Top of Task material

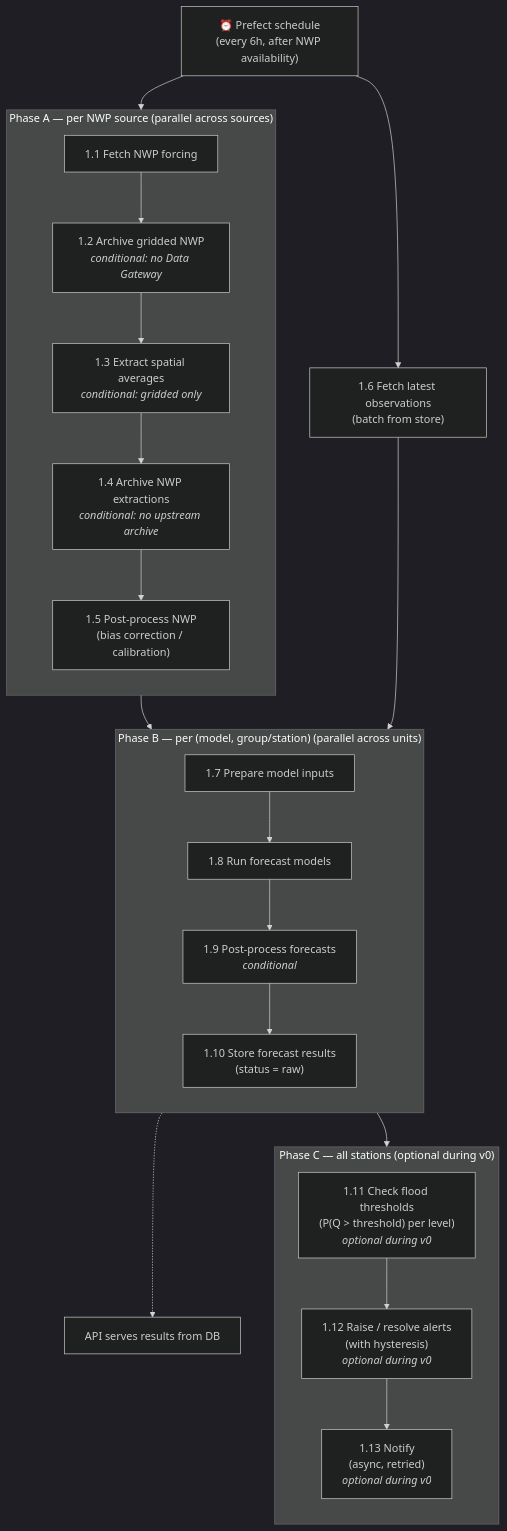
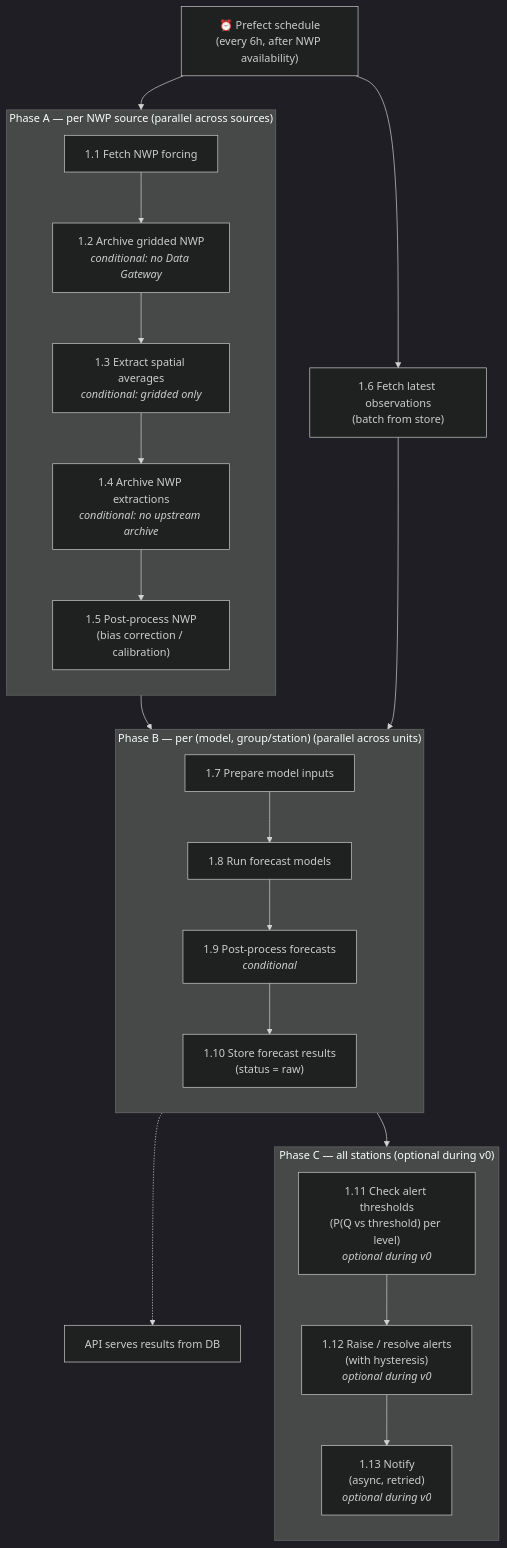
One commit to hydrosolutions/SAPPHIRE_flow changed the first of 11 diagrams in docs/architecture-context.md. Above: the diagram before and after it, drawn with Mermaid (dark theme). The commit also changed other lines of this file and 8 other files, not shown here.

First line of the commit message:
docs: rename "flood thresholds" to "alert thresholds" and add ThresholdDirection enum

````diff
--- a/docs/architecture-context.md
+++ b/docs/architecture-context.md
@@ -162,42 +162,42 @@
 ```mermaid
 flowchart TD
     trigger["⏰ Prefect schedule<br/>(every 6h, after NWP availability)"]
 
     subgraph PhaseA ["Phase A — per NWP source (parallel across sources)"]
         direction TB
         s1_1["1.1 Fetch NWP forcing"]
         s1_2["1.2 Archive gridded NWP<br/><i>conditional: no Data Gateway</i>"]
         s1_3["1.3 Extract spatial averages<br/><i>conditional: gridded only</i>"]
         s1_4["1.4 Archive NWP extractions<br/><i>conditional: no upstream archive</i>"]
         s1_5["1.5 Post-process NWP<br/>(bias correction / calibration)"]
         s1_1 --> s1_2 --> s1_3 --> s1_4 --> s1_5
     end
 
     s1_6["1.6 Fetch latest observations<br/>(batch from store)"]
 
     subgraph PhaseB ["Phase B — per (model, group/station) (parallel across units)"]
         direction TB
         s1_7["1.7 Prepare model inputs"]
         s1_8["1.8 Run forecast models"]
         s1_9["1.9 Post-process forecasts<br/><i>conditional</i>"]
         s1_10["1.10 Store forecast results<br/>(status = raw)"]
         s1_7 --> s1_8 --> s1_9 --> s1_10
     end
 
     subgraph PhaseC ["Phase C — all stations (optional during v0)"]
         direction TB
-        s1_11["1.11 Check flood thresholds<br/>(P(Q > threshold) per level)<br/><i>optional during v0</i>"]
+        s1_11["1.11 Check alert thresholds<br/>(P(Q vs threshold) per level)<br/><i>optional during v0</i>"]
         s1_12["1.12 Raise / resolve alerts<br/>(with hysteresis)<br/><i>optional during v0</i>"]
         s1_13["1.13 Notify<br/>(async, retried)<br/><i>optional during v0</i>"]
         s1_11 --> s1_12 --> s1_13
     end
 
     api["API serves results from DB"]
 
     trigger --> PhaseA
     trigger --> s1_6
     PhaseA --> PhaseB
     s1_6 --> PhaseB
     PhaseB --> PhaseC
     s1_10 -.-> api
 ```
````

Bottom of Task material

» **Aim of the exercise**
A reply should hold exactly the lines from the one containing "PhaseA --> PhaseB" through the end of the data above, nothing more.

» **Answer to this problem**
     PhaseA --> PhaseB
     s1_6 --> PhaseB
     PhaseB --> PhaseC
     s1_10 -.-> api
 ```
````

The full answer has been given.